Blog Post

What to Do When a Librarian Stuffs the Parish Library with New Age Books

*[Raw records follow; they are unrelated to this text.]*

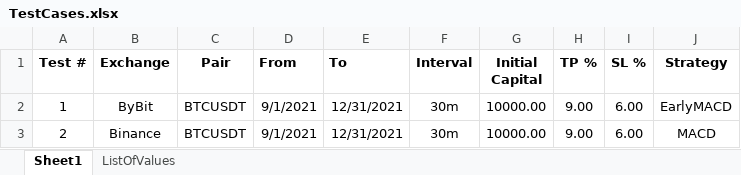
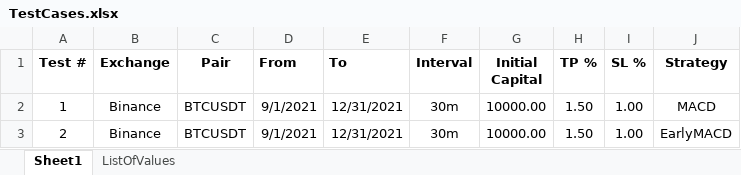
Before and after one commit to SebCoding/BackTester, an Excel workbook: TestCases.xlsx, sheet Sheet1, drawn as a sheet; values as stored, in another font and other column widths than the file's, no borders; the diff names each change by its address in the sheet, - before the commit and + after, or states it on an @@ line.

```diff
--- a/TestCases.xlsx (sheet Sheet1)
+++ b/TestCases.xlsx (sheet Sheet1)
-B2 (Exchange): ByBit
+B2 (Exchange): Binance
-H2:H3 (TP %): 9.00
+H2:H3 (TP %): 1.50
-I2:I3 (SL %): 6.00
+I2:I3 (SL %): 1.00
-J2 (Strategy): EarlyMACD
+J2 (Strategy): MACD
-J3 (Strategy): MACD
+J3 (Strategy): EarlyMACD
```
Also changed, not shown: 5 other files.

TS asks: "I am a volunteer in our Parish Library and am causing trouble by respectfully and carefully questioning why we allow certain authors in our 'Catholic' library.  The librarian is a very recent convert and has said that if the Vatican has not excommunicated the authors, then their books must be OK.  And the pastor is very liberal and is a good friend of the 'centering prayer' priest, Fr. Menninger.  I've researched monitums to try to find something that lists specific books because the librarian will only believe that.  She says which of the books and I say all, but she won't go for that.  I am concerned about Matthew Fox, Anthony DeMello, etc., but especially the new age believers like Joyce Rupp, Joan C., Donna Quinn and those.  What should I do?" I'm all too familiar with those who demand a Vatican statement on anything and everything before they'll agree to stop pursuing something questionable. Although many of them don't even realize it, they're just stonewalling because they don't want to deal with it. For instance, some of Anthony DeMello's opinions were condemned in 1998 by the Congregation for the Doctrine of the Faith. Then-Cardinal Joseph Ratzinger wrote: “His works, which almost always take the form of brief stories, contain some valid elements of oriental wisdom. These can be helpful in achieving self-mastery, in breaking the bonds and feelings that keep us from being free, and in approaching with serenity the various vicissitudes of life. Especially in his early writings, Father de Mello, while revealing the influence of Buddhist and Taoist spiritual currents, remained within the lines of Christian spirituality. In these books, he treats the different kinds of prayer: petition, intercession and praise, as well as contemplation of the mysteries of the life of Christ, etc. “But already in certain passages in these early works and to a greater degree in his later publications, one notices a progressive distancing from the essential contents of the Christian faith. . . . In these later writings, Father de Mello had gradually arrived at concepts of God, revelation, Christ, the final destiny of the human person, etc., which cannot be reconciled with the doctrine of the Church. Since many of his books do not take the form of discursive teaching, but are collections of short tales which are often quite clever, the underlying ideas can easily pass unnoticed.” (See the full CDF document ) But this isn't an official Vatican statement so I guess your librarian won't go for this. Matthew Fox was defrocked because of his outlandish writings and teachings - what more does anyone need to know if they're wondering whether or not his books are faithful to Catholicism?  As for Centering Prayer, the Catechism specifically states that any method of prayer that stresses blanking the mind is "erroneous" (this is what Centering Prayer does because it's based on TM). The Vatican needs to make no statement on Joyce Rupp and Joan Chittister - both women have spoken out in support of women's ordination (among other things), which the Church has roundly condemned.  So you see, the problem isn't with you, it's with the librarian. What a shame to see a library that could be full of all the literary genius of the Church - from Thomas Aquinas to John Paul II, and so many popular (and faithful) writers such as George Weigel - stocked with the writings of people who have a distorted understanding of the Faith. Your parish would be better off with no library at all! The only way to counter something like this is to make a list of all the questionable books in this library and report it to the bishop. You might also consider getting together some friends and making a nice donation of good books to the library - at least you'd get some good titles in there!  In the meantime, pray, because with God, all things are possible. Rest assured, our prayers will be with you, TS!